Olive’s puppet is fluid and, if you don’t watch Olive’s body, the thing seems so queerly alive. It floats. It reads a letter and leans forward. It’s got a little hand in a fist under her chin. She climbs up a wall up a ladder in her long dress, and her arms stretch up so much, and when she gets to the top, she looks behind her into the theatre at us, and the way she pulls one leg up behind the other is so strangely human. Not like a string puppet, knocking its parts together. Here, Olive had a little dance to get the puppet to crawl up off the ground, a little rhythmic routine to show the doll panting. Olive behind her there like a black cloud, while a narrator stage left reads the story in Japanese or something, and an orchestra provides tone and movement.
Later, when the play is almost over, I lean over secretively to Lastri, and hiss, “Do you even like Olive?”
She nods a deep Buddha nod. “Peculiar,” she says. “You two have the same knees.”
The seats are velvet and bristle when I run my fingers against the grain.
“You are not the same,” is maybe what she said.
She prefers to go by Dwi, which means ‘the second child.’
She may talk nice, but she sang like an asthmatic when she lullabied Olive to sleep.
You’d think the Museum of Medicine is pretty boring, but you’d be wrong. Me and Olive are forced to go one summer to learn about history and baby-making. Our mother and father lean down towards us and when we finally button up, they give us jelly-beans as treats, and while we chew them so the flavors bleed together, they guide our arms through the leash straps. We are there for an interactive exhibit running the entire length of a corridor: The Pelvis from Fish to Man.
Olive is by this time five and likes to get her hands on everything so that our mother has to keep the little muscle between her elbow and bicep tight as a pinch on the harness. I am nine and take two steps to my father’s every one.
What I like is the strangeness of evolution. What Olive likes is the wooden, human pelvis with a matching rag doll with the smooth, wooden head.
When I say ‘smooth’ I mean ‘featureless.’
In the Museum of Medicine there’s an old model of a pelvis that was used to teach proper childbirth technique. Olive is half-way through pushing the doll back through the vagina head-first when my mother jerks back on the leash.
At least through May, Melissa Goodrich is an undergraduate studying fiction and poetry at Susquehanna University. She peers precarious over that cliff called senior year, calling out words like “collect” and “kerosene” to see which gets swallowed. Her fiction appears in PANK and her heart pans from that little glass garden called the Bucknell Younger Poets. They are all twelve of them, wonderful.
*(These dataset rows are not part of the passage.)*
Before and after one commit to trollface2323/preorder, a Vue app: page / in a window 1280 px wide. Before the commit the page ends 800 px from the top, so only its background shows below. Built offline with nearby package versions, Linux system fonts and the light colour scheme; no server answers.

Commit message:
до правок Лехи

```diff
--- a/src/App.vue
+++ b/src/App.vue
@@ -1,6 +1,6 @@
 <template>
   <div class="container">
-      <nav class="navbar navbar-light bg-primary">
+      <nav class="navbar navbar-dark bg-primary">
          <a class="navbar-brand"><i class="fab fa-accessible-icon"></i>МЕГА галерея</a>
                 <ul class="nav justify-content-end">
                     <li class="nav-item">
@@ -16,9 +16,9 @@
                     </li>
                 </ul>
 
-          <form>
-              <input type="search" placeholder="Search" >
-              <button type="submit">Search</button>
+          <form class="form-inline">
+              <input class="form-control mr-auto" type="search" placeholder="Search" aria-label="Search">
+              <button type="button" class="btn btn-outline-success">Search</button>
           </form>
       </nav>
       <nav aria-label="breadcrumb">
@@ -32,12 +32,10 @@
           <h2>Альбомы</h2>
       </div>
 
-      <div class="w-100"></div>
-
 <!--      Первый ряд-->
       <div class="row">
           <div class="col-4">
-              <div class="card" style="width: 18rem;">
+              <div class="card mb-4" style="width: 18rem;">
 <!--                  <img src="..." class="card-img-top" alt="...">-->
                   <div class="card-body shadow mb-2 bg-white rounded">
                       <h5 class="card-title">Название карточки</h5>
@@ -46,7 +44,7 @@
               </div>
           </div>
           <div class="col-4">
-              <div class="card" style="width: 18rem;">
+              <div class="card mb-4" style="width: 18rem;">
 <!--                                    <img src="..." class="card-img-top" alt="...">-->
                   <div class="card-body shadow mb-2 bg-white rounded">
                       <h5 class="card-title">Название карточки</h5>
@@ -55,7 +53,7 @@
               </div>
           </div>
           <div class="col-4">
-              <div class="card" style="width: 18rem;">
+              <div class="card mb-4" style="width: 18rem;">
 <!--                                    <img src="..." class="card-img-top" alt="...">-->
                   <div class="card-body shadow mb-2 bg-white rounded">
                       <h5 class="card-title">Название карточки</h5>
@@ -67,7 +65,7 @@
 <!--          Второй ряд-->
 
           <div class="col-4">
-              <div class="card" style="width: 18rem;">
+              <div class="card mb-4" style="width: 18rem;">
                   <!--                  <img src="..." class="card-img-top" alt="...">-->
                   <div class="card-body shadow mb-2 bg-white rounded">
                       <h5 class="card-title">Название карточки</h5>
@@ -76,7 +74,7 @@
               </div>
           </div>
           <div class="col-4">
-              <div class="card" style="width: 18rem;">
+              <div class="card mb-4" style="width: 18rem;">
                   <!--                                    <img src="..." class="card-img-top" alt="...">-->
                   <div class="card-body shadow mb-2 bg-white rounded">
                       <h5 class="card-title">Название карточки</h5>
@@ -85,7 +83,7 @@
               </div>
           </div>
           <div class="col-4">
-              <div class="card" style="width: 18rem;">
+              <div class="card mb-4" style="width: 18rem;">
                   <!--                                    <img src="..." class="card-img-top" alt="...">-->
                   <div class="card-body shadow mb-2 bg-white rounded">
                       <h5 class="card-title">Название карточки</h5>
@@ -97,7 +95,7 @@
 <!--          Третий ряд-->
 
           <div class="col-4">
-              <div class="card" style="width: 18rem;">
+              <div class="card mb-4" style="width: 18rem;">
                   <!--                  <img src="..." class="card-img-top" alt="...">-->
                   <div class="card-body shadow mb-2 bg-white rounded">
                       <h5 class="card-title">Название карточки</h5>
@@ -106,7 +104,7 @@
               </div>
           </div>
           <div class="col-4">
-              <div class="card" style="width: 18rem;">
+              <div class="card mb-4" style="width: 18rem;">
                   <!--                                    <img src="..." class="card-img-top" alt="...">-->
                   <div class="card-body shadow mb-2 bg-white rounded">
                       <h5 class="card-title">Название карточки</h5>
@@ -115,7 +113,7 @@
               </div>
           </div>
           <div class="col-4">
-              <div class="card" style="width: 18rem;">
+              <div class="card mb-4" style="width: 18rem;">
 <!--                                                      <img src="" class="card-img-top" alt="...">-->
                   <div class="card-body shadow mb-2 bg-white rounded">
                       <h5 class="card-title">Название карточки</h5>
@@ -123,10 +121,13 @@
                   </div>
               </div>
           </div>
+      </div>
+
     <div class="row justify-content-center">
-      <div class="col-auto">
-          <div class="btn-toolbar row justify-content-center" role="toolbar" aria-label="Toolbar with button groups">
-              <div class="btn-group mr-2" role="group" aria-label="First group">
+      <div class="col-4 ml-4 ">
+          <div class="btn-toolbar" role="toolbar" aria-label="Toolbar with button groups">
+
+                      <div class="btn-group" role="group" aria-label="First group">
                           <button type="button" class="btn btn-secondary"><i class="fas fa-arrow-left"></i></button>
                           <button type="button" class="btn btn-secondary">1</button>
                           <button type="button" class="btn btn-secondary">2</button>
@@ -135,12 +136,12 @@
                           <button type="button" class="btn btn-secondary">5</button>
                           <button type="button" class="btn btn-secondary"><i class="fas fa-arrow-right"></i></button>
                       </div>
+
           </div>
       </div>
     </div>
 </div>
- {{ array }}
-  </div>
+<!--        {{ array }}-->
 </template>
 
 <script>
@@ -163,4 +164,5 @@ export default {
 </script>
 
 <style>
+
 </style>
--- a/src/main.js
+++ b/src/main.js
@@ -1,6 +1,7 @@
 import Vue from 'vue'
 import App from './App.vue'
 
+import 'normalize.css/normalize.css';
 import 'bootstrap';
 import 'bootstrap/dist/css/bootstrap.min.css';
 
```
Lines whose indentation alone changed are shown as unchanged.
This story originally appeared in the Spring 2011 print issue